Rene Aqueron, the short-season Foreign-Born Player of the Year, swung a hot bat at the start of the 2005 campaign and never cooled off.
The 24-year-old, who was born in Mayaguez, Puerto Rico, reached base 10 times over his first three games of the season for the Bluefield Orioles. In those three games, he went 5-for-6 with a homer, double, five runs scored and five walks.
Not a bad way to start a Minor League career.

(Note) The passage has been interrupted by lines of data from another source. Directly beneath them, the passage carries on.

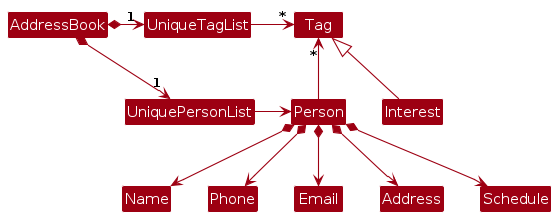
The PlantUML diagram diagrams/BetterModelClassDiagram.png in garywongkai/tp, before a commit. Its source is kept beside it as diagrams/BetterModelClassDiagram.puml.
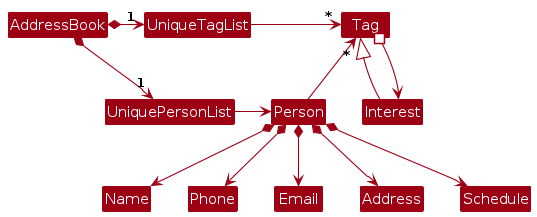
The same file after the commit.

Diff of the diagram source:
```diff
@@ -14,6 +14,7 @@
 UniquePersonList -right-> Person
 
 Person -up-> "*" Tag
+Tag #--> Interest
 
 Person *--> Name
 Person *--> Phone
```
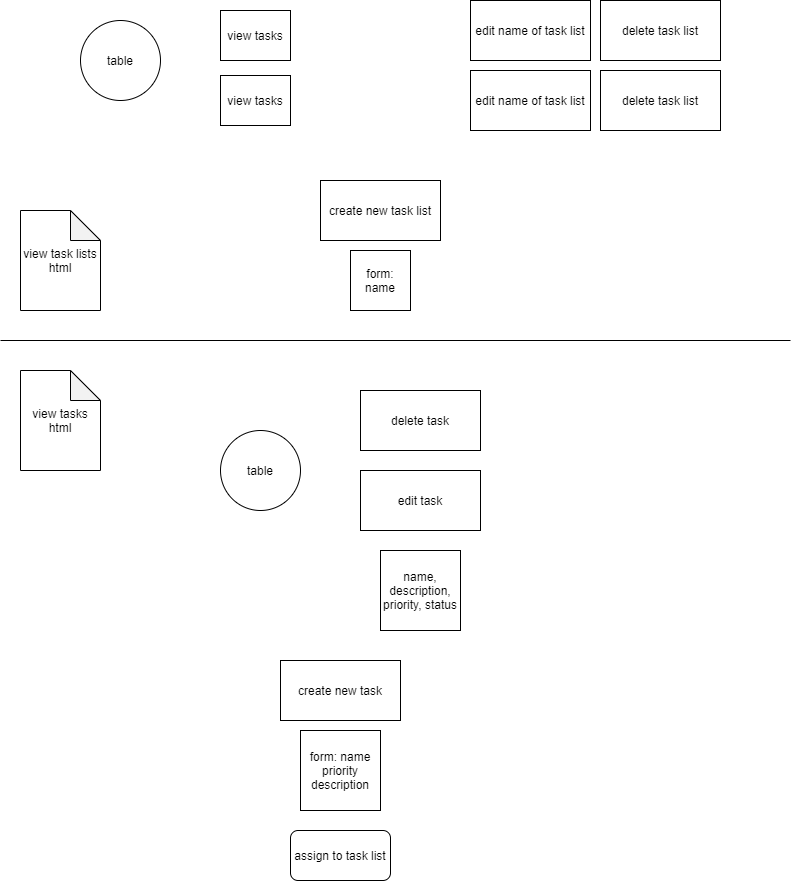
Earlier version of the draw.io export workflow.png (reema-eilouti/ToDo_List). Source tidied: cells renumbered, new cells last; positions are measured from the earlier drawing's top-left corner, leaving out a move shared by most shapes.
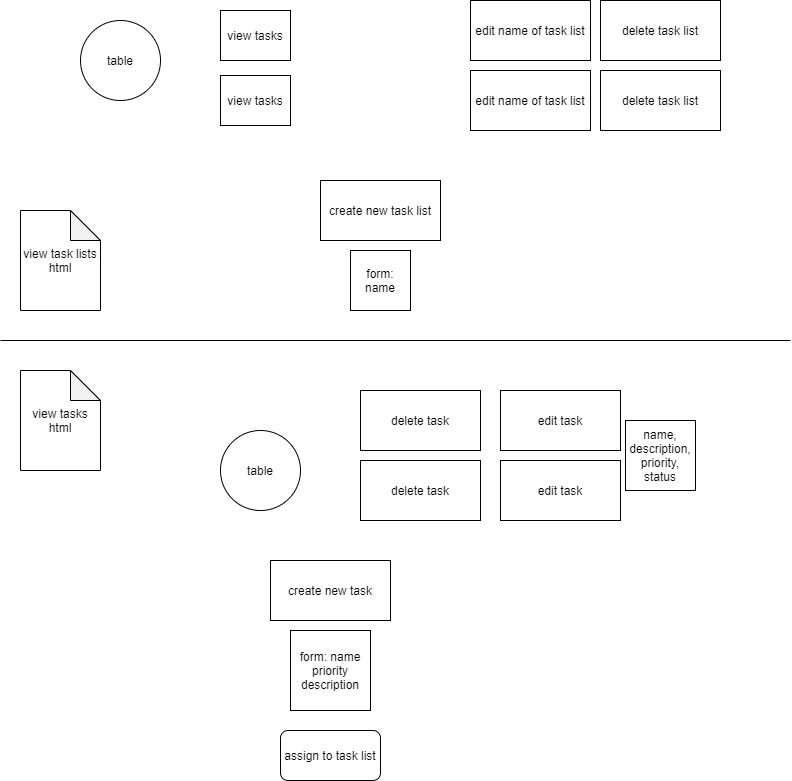
After the change.

Change to the diagram source:
```diff
@@ -27,19 +27,19 @@
       <mxGeometry x="220" y="75" width="70" height="50" as="geometry" />
     </mxCell>
     <mxCell id="10" value="create new task" style="rounded=0;whiteSpace=wrap;html=1;" parent="1" vertex="1">
-      <mxGeometry x="280" y="660" width="120" height="60" as="geometry" />
+      <mxGeometry x="270" y="560" width="120" height="60" as="geometry" />
     </mxCell>
     <mxCell id="11" value="form: name&lt;br&gt;priority&lt;br&gt;description" style="whiteSpace=wrap;html=1;" parent="1" vertex="1">
-      <mxGeometry x="300" y="730" width="80" height="80" as="geometry" />
+      <mxGeometry x="290" y="630" width="80" height="80" as="geometry" />
     </mxCell>
     <mxCell id="12" value="assign to task list" style="rounded=1;whiteSpace=wrap;html=1;" parent="1" vertex="1">
-      <mxGeometry x="290" y="830" width="100" height="50" as="geometry" />
+      <mxGeometry x="280" y="730" width="100" height="50" as="geometry" />
     </mxCell>
     <mxCell id="13" value="edit task" style="rounded=0;whiteSpace=wrap;html=1;" parent="1" vertex="1">
-      <mxGeometry x="360" y="470" width="120" height="60" as="geometry" />
+      <mxGeometry x="500" y="390" width="120" height="60" as="geometry" />
     </mxCell>
     <mxCell id="14" value="name, description, priority, status" style="whiteSpace=wrap;html=1;" parent="1" vertex="1">
-      <mxGeometry x="380" y="550" width="80" height="80" as="geometry" />
+      <mxGeometry x="625" y="420" width="70" height="70" as="geometry" />
     </mxCell>
     <mxCell id="15" value="delete task" style="rounded=0;whiteSpace=wrap;html=1;" parent="1" vertex="1">
       <mxGeometry x="360" y="390" width="120" height="60" as="geometry" />
@@ -62,5 +62,11 @@
     <mxCell id="20" value="table" style="ellipse;whiteSpace=wrap;html=1;" parent="1" vertex="1">
       <mxGeometry x="220" y="430" width="80" height="80" as="geometry" />
     </mxCell>
+    <mxCell id="21" value="edit task" style="rounded=0;whiteSpace=wrap;html=1;" parent="1" vertex="1">
+      <mxGeometry x="500" y="460" width="120" height="60" as="geometry" />
+    </mxCell>
+    <mxCell id="22" value="delete task" style="rounded=0;whiteSpace=wrap;html=1;" parent="1" vertex="1">
+      <mxGeometry x="360" y="460" width="120" height="60" as="geometry" />
+    </mxCell>
   </root>
 </mxGraphModel>
```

Using his scorching debut as a springboard, Aqueron pummeled Appalachian League hurlers throughout the circuit's 68-game season. The versatile switch-hitter, who finished the year with a league-leading .405 average, found a way to collect base hits no matter what the circumstance. Aqueron hit .495 on the road, .437 against righties, and .426 with runners in scoring position. He collected a hit from every spot in the lineup while playing defensively at second base, third base and designated hitter.
Those are impressive numbers for any player's first season in the Minor Leagues, but especially so considering that Aqueron was signed by the Orioles as an undrafted free agent. After graduating from Indiana's Bradley State University in 2004, Aqueron was overlooked by all 30 Major League teams in that year's draft.
David Stockstill, the Orioles' farm director, was perplexed by this fact. "I was very surprised he slipped through the cracks; our scouts liked him very much," he recalled. "We invited him to a Spring Training tryout and signed him on the strength of that."
Stockstill feels that there is much to recommend about Aqueron. "He's a very hard-working player," he said. "He has excellent hands and good instincts, works the count and is outstanding at putting the ball in play. We could have moved him up during the season, but we'll worry about that next year. We felt that at Bluefield, he had the best chance to be successful."
Successful he was, but Aqueron still has a long way to go. After all, Bluefield is in the Rookie leagues, the lowest rung of the Minor League ladder.
"Aqueron needs a defensive position," Stockstill said, "as opposed to three or four. We're looking at third base for the long term. In 2006 we'll start him at (Class A Advanced) Delmarva, and with another successful beginning, we can move him on from there."
This story was not subject to the approval of the National Association of Professional Baseball Leagues or its clubs.